Monday, June 20, 2016

BRAF testing via blood rather than tumor tissue

BRAF Mutation Testing in Cell-Free DNA from the Plasma of Patients with Advanced Cancers Using a Rapid, Automated Molecular Diagnostics System.  Janku, Huang, Claes, Falchook, et al.  Mol Cancer Ther. 2016 May 20.

Cell-free (cf) DNA from plasma offers an easily obtainable material for BRAF mutation analysis for diagnostics and response monitoring. In this study, plasma-derived cfDNA samples from patients with progressing advanced cancers or malignant histiocytosis with known BRAF V600 status from formalin-fixed paraffin-embedded (FFPE) tumors were tested using a prototype version of the Idylla BRAF Mutation Test, a fully integrated real-time PCR-based test with turnaround time about 90 minutes. Of 160 patients, BRAF V600 mutations were detected in 62 (39%) archival FFPE tumor samples and 47 (29%) plasma cfDNA samples. The two methods had overall agreement in 141 patients. Idylla had a sensitivity of 73% and specificity of 98%. A higher percentage, but not concentration, of BRAF V600 cfDNA in the wild-type background was associated with shorter overall survival and in patients with BRAF mutations in the tissue, who were receiving BRAF/MEK inhibitors, shorter time to treatment failure . Longitudinal monitoring demonstrated that decreasing levels of BRAF V600 cfDNA were associated with longer TTF . In conclusion, testing for BRAF V600 mutations in plasma cfDNA using the Idylla BRAF Mutation Test has acceptable concordance with standard testing of tumor tissue. A higher percentage of mutant BRAF V600 in cfDNA corresponded with shorter OS and in patients receiving BRAF/MEK inhibitors also with shorter TTF.

Quantitative assessment of BRAFV600 mutant circulating cell-free tumor DNA as a tool for therapeutic monitoring in metastatic melanoma patients treatd with BRAF/MEK inhibitors.  J Transl Med. 2016 Apr 19.  Schreuer, Meersseman, Van Den Herrewegen, et al.

BRAF V600 mutant circulating cell-free tumor DNA (BRAF V600mut ctDNA) could serve as a specific biomarker in patients with BRAF V600 mutant melanoma. We analyzed the value of BRAF V600mut ctDNA from plasma as a monitoring tool for advanced melanoma patients treated with BRAF/MEK inhibitors.
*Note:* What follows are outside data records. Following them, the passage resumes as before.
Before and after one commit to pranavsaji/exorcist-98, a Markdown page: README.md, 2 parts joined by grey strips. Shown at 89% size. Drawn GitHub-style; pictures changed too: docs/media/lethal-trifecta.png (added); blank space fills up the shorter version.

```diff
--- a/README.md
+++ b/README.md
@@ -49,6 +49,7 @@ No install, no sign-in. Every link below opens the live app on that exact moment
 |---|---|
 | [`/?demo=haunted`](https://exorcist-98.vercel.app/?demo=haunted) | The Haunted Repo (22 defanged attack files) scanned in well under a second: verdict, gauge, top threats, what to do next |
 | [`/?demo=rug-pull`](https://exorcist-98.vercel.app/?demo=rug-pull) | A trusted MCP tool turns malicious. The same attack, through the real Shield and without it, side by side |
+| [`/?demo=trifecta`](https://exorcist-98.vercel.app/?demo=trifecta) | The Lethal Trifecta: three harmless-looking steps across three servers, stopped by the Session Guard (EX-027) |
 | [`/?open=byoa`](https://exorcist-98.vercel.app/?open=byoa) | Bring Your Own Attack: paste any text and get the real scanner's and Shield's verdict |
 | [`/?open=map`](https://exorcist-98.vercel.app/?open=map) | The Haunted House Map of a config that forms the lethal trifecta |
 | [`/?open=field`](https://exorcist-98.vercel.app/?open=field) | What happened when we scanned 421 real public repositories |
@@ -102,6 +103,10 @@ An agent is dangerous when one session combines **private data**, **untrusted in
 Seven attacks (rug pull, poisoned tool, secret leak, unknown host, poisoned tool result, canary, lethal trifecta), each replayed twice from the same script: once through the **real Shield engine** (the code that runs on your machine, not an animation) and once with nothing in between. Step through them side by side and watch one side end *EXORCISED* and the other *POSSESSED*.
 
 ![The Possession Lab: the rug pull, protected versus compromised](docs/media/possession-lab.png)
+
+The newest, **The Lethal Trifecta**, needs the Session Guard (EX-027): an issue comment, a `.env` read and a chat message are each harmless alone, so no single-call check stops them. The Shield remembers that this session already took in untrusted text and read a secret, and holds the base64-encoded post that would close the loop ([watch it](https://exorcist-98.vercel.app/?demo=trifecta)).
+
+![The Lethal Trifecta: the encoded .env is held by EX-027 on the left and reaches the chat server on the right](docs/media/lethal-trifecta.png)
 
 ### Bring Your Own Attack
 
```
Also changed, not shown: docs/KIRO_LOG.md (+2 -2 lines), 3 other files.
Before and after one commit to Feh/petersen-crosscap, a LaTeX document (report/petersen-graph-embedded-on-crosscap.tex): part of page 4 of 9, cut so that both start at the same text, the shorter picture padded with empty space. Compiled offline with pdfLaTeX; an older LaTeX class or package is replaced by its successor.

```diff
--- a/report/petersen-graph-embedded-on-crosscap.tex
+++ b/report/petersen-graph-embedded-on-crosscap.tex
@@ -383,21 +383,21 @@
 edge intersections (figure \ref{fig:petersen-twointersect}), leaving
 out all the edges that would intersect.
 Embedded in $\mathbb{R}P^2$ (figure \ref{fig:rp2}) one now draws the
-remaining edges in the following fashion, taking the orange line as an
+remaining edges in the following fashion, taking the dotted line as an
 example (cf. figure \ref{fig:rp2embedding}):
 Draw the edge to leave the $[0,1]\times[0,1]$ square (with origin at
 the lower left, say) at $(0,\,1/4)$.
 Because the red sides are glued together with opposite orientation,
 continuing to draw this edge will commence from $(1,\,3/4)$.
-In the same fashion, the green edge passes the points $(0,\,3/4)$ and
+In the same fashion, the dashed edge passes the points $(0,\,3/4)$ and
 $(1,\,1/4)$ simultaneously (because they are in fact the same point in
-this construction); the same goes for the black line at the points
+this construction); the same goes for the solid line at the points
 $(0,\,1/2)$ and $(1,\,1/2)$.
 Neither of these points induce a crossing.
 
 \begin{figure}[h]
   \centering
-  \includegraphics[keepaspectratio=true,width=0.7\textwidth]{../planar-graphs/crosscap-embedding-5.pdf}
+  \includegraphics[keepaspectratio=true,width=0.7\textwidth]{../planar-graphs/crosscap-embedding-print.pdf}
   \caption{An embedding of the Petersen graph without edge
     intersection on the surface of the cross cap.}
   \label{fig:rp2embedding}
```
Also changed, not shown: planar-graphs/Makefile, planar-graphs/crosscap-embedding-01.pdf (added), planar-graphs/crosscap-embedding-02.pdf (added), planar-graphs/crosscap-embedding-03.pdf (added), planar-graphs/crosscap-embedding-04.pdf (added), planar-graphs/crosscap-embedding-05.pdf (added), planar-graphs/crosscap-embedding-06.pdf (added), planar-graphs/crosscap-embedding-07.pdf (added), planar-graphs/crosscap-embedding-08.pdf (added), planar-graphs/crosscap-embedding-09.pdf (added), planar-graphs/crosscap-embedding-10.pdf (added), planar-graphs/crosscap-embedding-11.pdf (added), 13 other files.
Allele-specific quantitative PCR analysis for BRAF V600 E/E2/D/K/R/M mutations was performed on DNA extracted from plasma of patients with known BRAF V600 mutant melanoma who were treated with dabrafenib and trametinib.

245 plasma samples from 36 patients were analyzed. In 16 patients the first plasma sample was obtained before the first dosing of dabrafenib/trametinib. At baseline, BRAF V600mut ctDNA was detected in 75 % of patients (n = 12/16). BRAF V600mut ctDNA decreased rapidly upon initiation of targeted therapy and became undetectable in 60 % of patients (n = 7/12) after 6 weeks of treatment. During treatment, disease progression (PD) was diagnosed in 27 of 36 patients. An increase of the BRAF V600mut ctDNA copy number and fraction, identified PD with a sensitivity of 70 % (n = 19/27) and a specificity of 100 %. An increase in the BRAF V600mut ctDNA fraction was detected prior to clinical PD in 44 % of cases (n = 12/27) and simultaneously with PD in 26 % of patients (n = 7/27).

Quantitative analysis of BRAF V600mut ctDNA in plasma has unique features as a monitoring tool during treatment with BRAF/MEK inhibitors. Its potential as an early predictor of acquired resistance deserves further evaluation.

The sensitivity and specificity numbers are pretty good here!  Plus, if we really could detect progression via a lab draw...earlier than we can with other assessments techniques....wouldn't that be awesome?  Patients...especially in the case of BRAFi could be placed on other therapies sooner...not to mention the earlier the heads-up in matter the treatment...the better!!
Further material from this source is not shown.